Secretary of Education Betsy DeVos, left, speaks with Commissioner Pam Stewart of the Florida Department of Education before a meeting between President Donald Trump and state and local officials to discuss school safety, in the Roosevelt Room of the White House, Thursday, Feb. 22, 2018, in Washington. The commission has a "very keen sense of urgency", DeVos said, but she wouldn't give a timeline on when it would wrap its work and make any recommendations.
FILE - Rep. Katherine Clark, D-Mass., is pictured in Arlington, Mass., Sept. 8, 2014. Mike Enzi, R-Wyoming, where a school is surrounded by fencing because grizzly bears are common in the area, DeVos said: "I would imagine that there is probably a gun in the schools to protect from potential grizzlies". You know, Madam Secretary, I think we understand where your priorities are.

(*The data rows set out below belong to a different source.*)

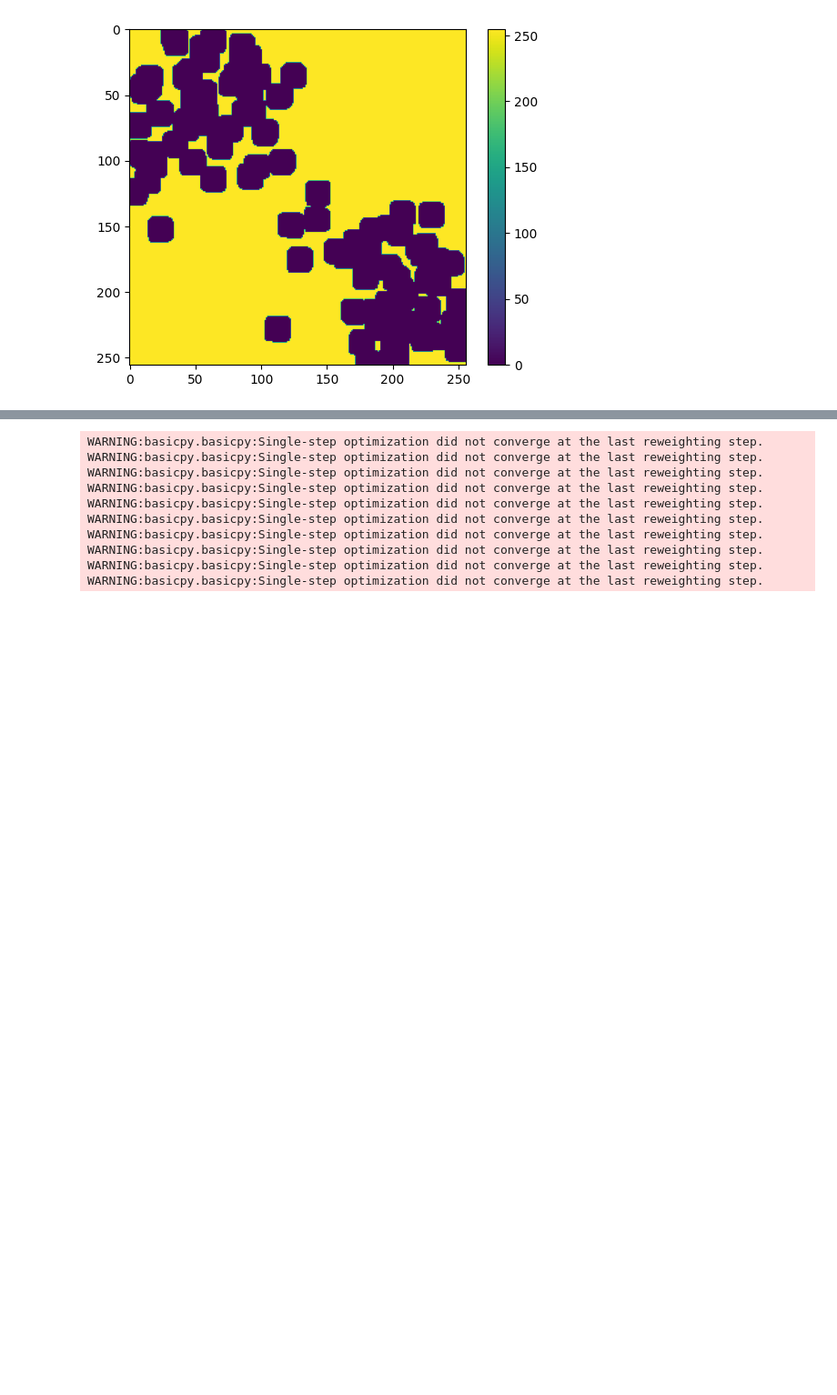
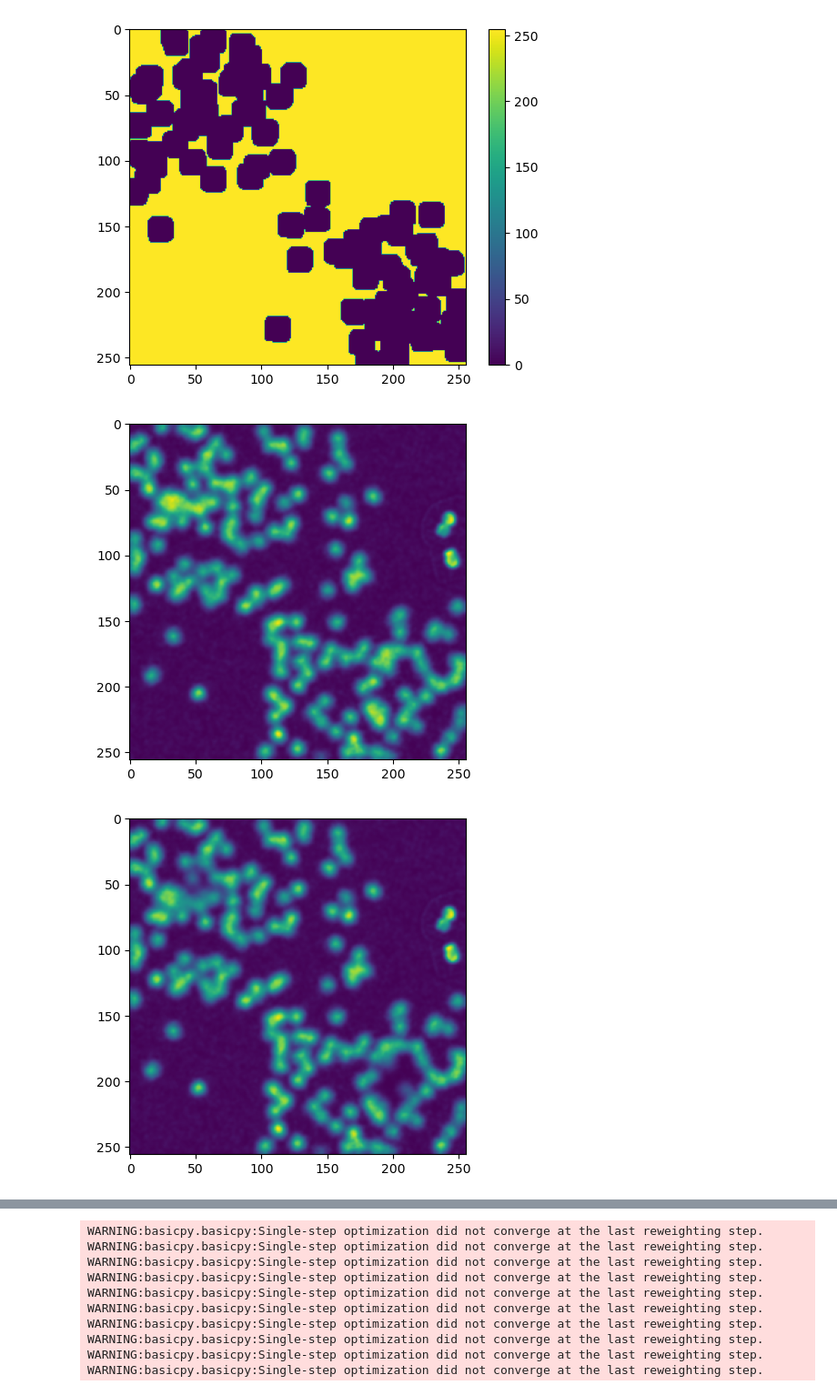
Before and after one commit to yfukai/BaSiCpy, a Jupyter notebook: misc_notebooks/analysis_for_publication/simulated_cells/002_benchmark.ipynb, the cells around one changed output, grey strips where cells are left out. Shown at 91% size. Saved outputs shown, nothing was run; the diff lists cells and outputs as text; code cells hidden in the pictures; blank space fills up the shorter version.

```diff
--- a/misc_notebooks/analysis_for_publication/simulated_cells/002_benchmark.ipynb
+++ b/misc_notebooks/analysis_for_publication/simulated_cells/002_benchmark.ipynb
@@ -132,33 +134,38 @@ for channel_index in [nuc_channel_idx, cyto_channel_idx][:]:
     for fitting_mode, sort_intensity, use_weight in tqdm(conds0):
         np.random.seed(1135 + channel_index * 50000)
         p = {
-            "smoothness_flatfield": 0.1,
+            "smoothness_flatfield": 0.05,
             "fitting_mode": fitting_mode,
             "sort_intensity": sort_intensity,
         }
         p2 = p.copy()
         p2.update(
             {
                 "channel_index": channel_index,
                 "use_weight": use_weight,
             }
         )
         b = BaSiC(**p, get_darkfield=False)
         im = images_distorted_wo_darkfield[channel_index]
         im = add_noise(im)
         w = weights[channel_index] if use_weight else None
 
         b.fit(im, fitting_weight=w)
         transformed_image = b.transform(im, timelapse=True)
+        plt.imshow(transformed_image[-1])
+        plt.show()
         vmin, vmax = np.quantile(transformed_image, [histogram_qmin, histogram_qmax])
         entropy_vmin = vmin_factor * vmin
         val_range = (vmax - vmin * vmin_factor) * vrange_factor
         p2["val_range"] = val_range
         parameters.append(p2)
 
 val_ranges_df = pd.DataFrame.from_records(parameters).set_index(
     ["channel_index", "fitting_mode", "sort_intensity", "use_weight"]
 )
 val_ranges_df.to_csv(
-    path.join(file_path, f"wo_darkfield_val_ranges_channel_{channel_index}.csv")
+    path.join(file_path, f"wo_darkfield_val_ranges.csv")
 )
+# %% [output]
+[figure, added]
+[figure, added]
```
Also changed, not shown: parts of 19 cells of this notebook, 14 other files.
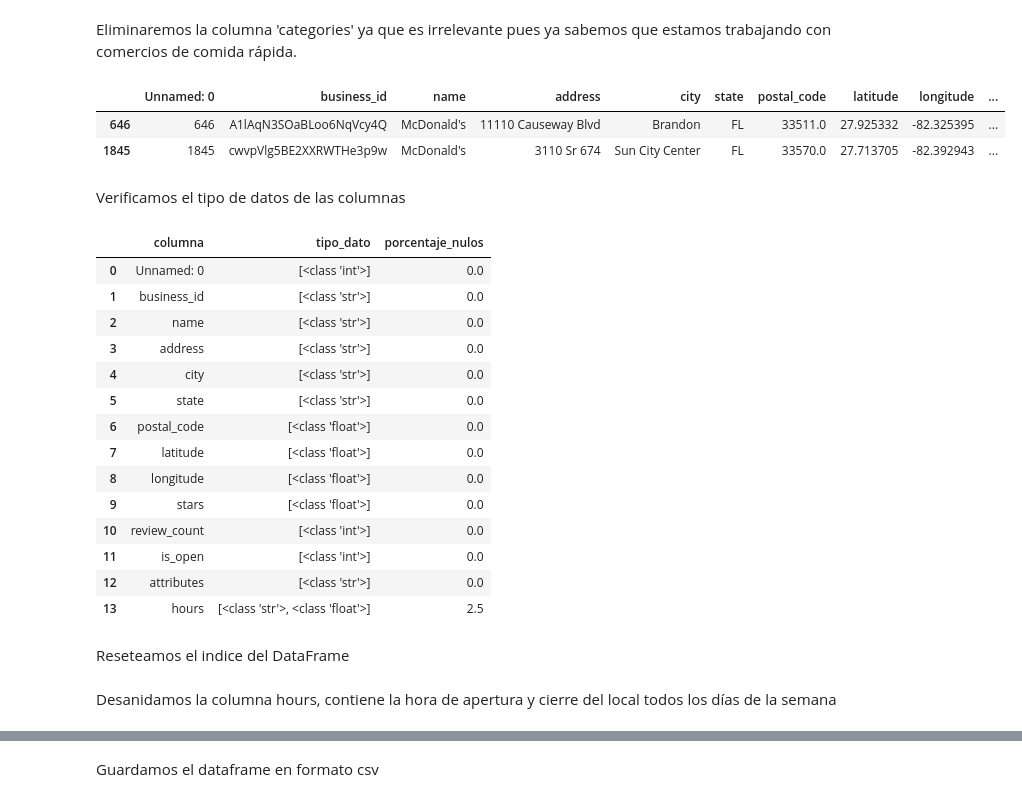
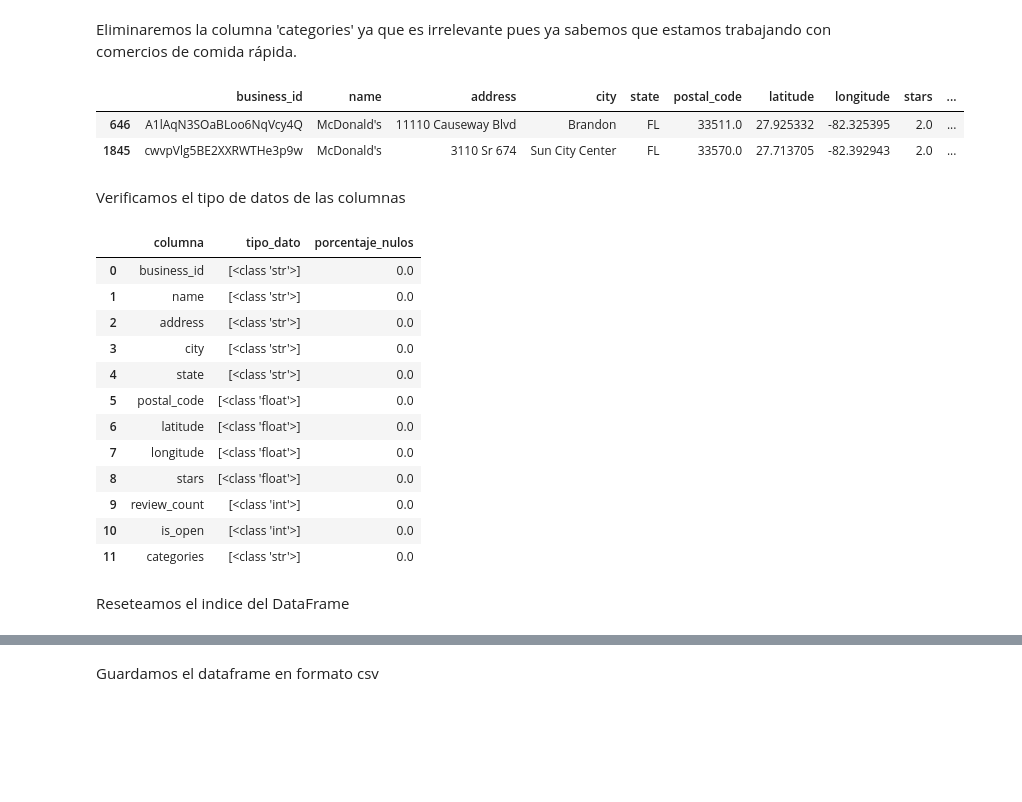
Before and after one commit to MiliTrres/PF_Reviews-Recommendation_Henry, a Jupyter notebook: ETL/ETL_business.ipynb, the cells around one changed output, grey strips where cells are left out. Cells and saved outputs as stored; diff of their text form; code cells hidden in the pictures; blank space fills up the shorter version.

```diff
--- a/ETL/ETL_business.ipynb
+++ b/ETL/ETL_business.ipynb
@@ -100,36 +100,32 @@ df_business.head(2)
 # %% [markdown]
 Eliminaremos la columna 'categories' ya que es irrelevante pues ya sabemos que estamos trabajando con comercios de comida rápida.
 # %%
-columna = ['categories']
+columna = ['Unnamed: 0','attributes','hours']
 df_business = df_business.drop(columna, axis=1)
 df_business.head(2)
 # %% [output]
-|  | Unnamed: 0 | business_id | name | address | city | state | postal_code | latitude | longitude | ... |
-| 646 | 646 | A1lAqN3SOaBLoo6NqVcy4Q | McDonald's | 11110 Causeway Blvd | Brandon | FL | 33511.0 | 27.925332 | -82.325395 | ... |
-| 1845 | 1845 | cwvpVlg5BE2XXRWTHe3p9w | McDonald's | 3110 Sr 674 | Sun City Center | FL | 33570.0 | 27.713705 | -82.392943 | ... |
+|  | business_id | name | address | city | state | postal_code | latitude | longitude | stars | ... |
+| 646 | A1lAqN3SOaBLoo6NqVcy4Q | McDonald's | 11110 Causeway Blvd | Brandon | FL | 33511.0 | 27.925332 | -82.325395 | 2.0 | ... |
+| 1845 | cwvpVlg5BE2XXRWTHe3p9w | McDonald's | 3110 Sr 674 | Sun City Center | FL | 33570.0 | 27.713705 | -82.392943 | 2.0 | ... |
 # %% [markdown]
 Verificamos el tipo de datos de las columnas
 # %%
 ut.tipo_dato(df_business)
 # %% [output]
 |  | columna | tipo_dato | porcentaje_nulos |
-| 0 | Unnamed: 0 | [<class 'int'>] | 0.0 |
-| 1 | business_id | [<class 'str'>] | 0.0 |
-| 2 | name | [<class 'str'>] | 0.0 |
-| 3 | address | [<class 'str'>] | 0.0 |
-| 4 | city | [<class 'str'>] | 0.0 |
-| 5 | state | [<class 'str'>] | 0.0 |
-| 6 | postal_code | [<class 'float'>] | 0.0 |
-| 7 | latitude | [<class 'float'>] | 0.0 |
-| 8 | longitude | [<class 'float'>] | 0.0 |
-| 9 | stars | [<class 'float'>] | 0.0 |
-| 10 | review_count | [<class 'int'>] | 0.0 |
-| 11 | is_open | [<class 'int'>] | 0.0 |
-| 12 | attributes | [<class 'str'>] | 0.0 |
-| 13 | hours | [<class 'str'>, <class 'float'>] | 2.5 |
+| 0 | business_id | [<class 'str'>] | 0.0 |
+| 1 | name | [<class 'str'>] | 0.0 |
+| 2 | address | [<class 'str'>] | 0.0 |
+| 3 | city | [<class 'str'>] | 0.0 |
+| 4 | state | [<class 'str'>] | 0.0 |
+| 5 | postal_code | [<class 'float'>] | 0.0 |
+| 6 | latitude | [<class 'float'>] | 0.0 |
+| 7 | longitude | [<class 'float'>] | 0.0 |
+| 8 | stars | [<class 'float'>] | 0.0 |
+| 9 | review_count | [<class 'int'>] | 0.0 |
+| 10 | is_open | [<class 'int'>] | 0.0 |
+| 11 | categories | [<class 'str'>] | 0.0 |
 # %% [markdown]
 Reseteamos el indice del DataFrame
 # %%
 df_business.reset_index(drop = True, inplace = True)
-# %% [markdown]
-Desanidamos la columna hours, contiene la hora de apertura y cierre del local todos los días de la semana
```
Also changed, not shown: parts of 2 cells of this notebook, 1 other file.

Rep. Nita Lowey of NY, the ranking Democrat on the full Appropriations Committee, asked what response, if any, DeVos had to a November government watchdog report recommending that parents of students with disabilities get better information about the protections they give up when attending private school.
DeVos, already reeling after a series of rocky, high-profile interviews, unveiled some details of a federal commission on school safety that she will be chairing.
"This "average earnings rule" is not only a theft of data, but more importantly, it is a fact-free attempt by the Department of Education to double cross borrowers who were scammed by Corinthian and then waited months or even years for the relief that the Department promised them", said Noah Zinner, an attorney at Housing and Economic Rights Advocates. "Several questions - do you believe that we have a crisis with gun violence in our country? They are not with the, the young people of this country", Rep. Rosa DeLauro, D-Conn., said in the hearing.
DeVos said the commission will, among other things, consider whether to ban gun sales to people under 21.
"The issue is the differing of punishment by race for the same type of infraction, the disparity there as it relates to suspensions and expulsions", Lee said.
"That is a matter for Congress to decide", DeVos said, smiling.
Lawmakers aired other concerns when questioning DeVos at the hearing, including issues with underperforming schools, proposed cuts to impact aid and programs relied on by low-income school districts and a proposed $1 million cut to the department's Office of Civil Rights, which U.S. Rep. Barbara Lee, D-Calif., called "a slap in the face" to minority students.
"Will you guarantee as secretary of education that that money is included with nondiscrimination policies for those private schools?"
DeVos has been pushing to increase public funding of alternatives to traditional neighborhood schools - such as charter school or private school programs.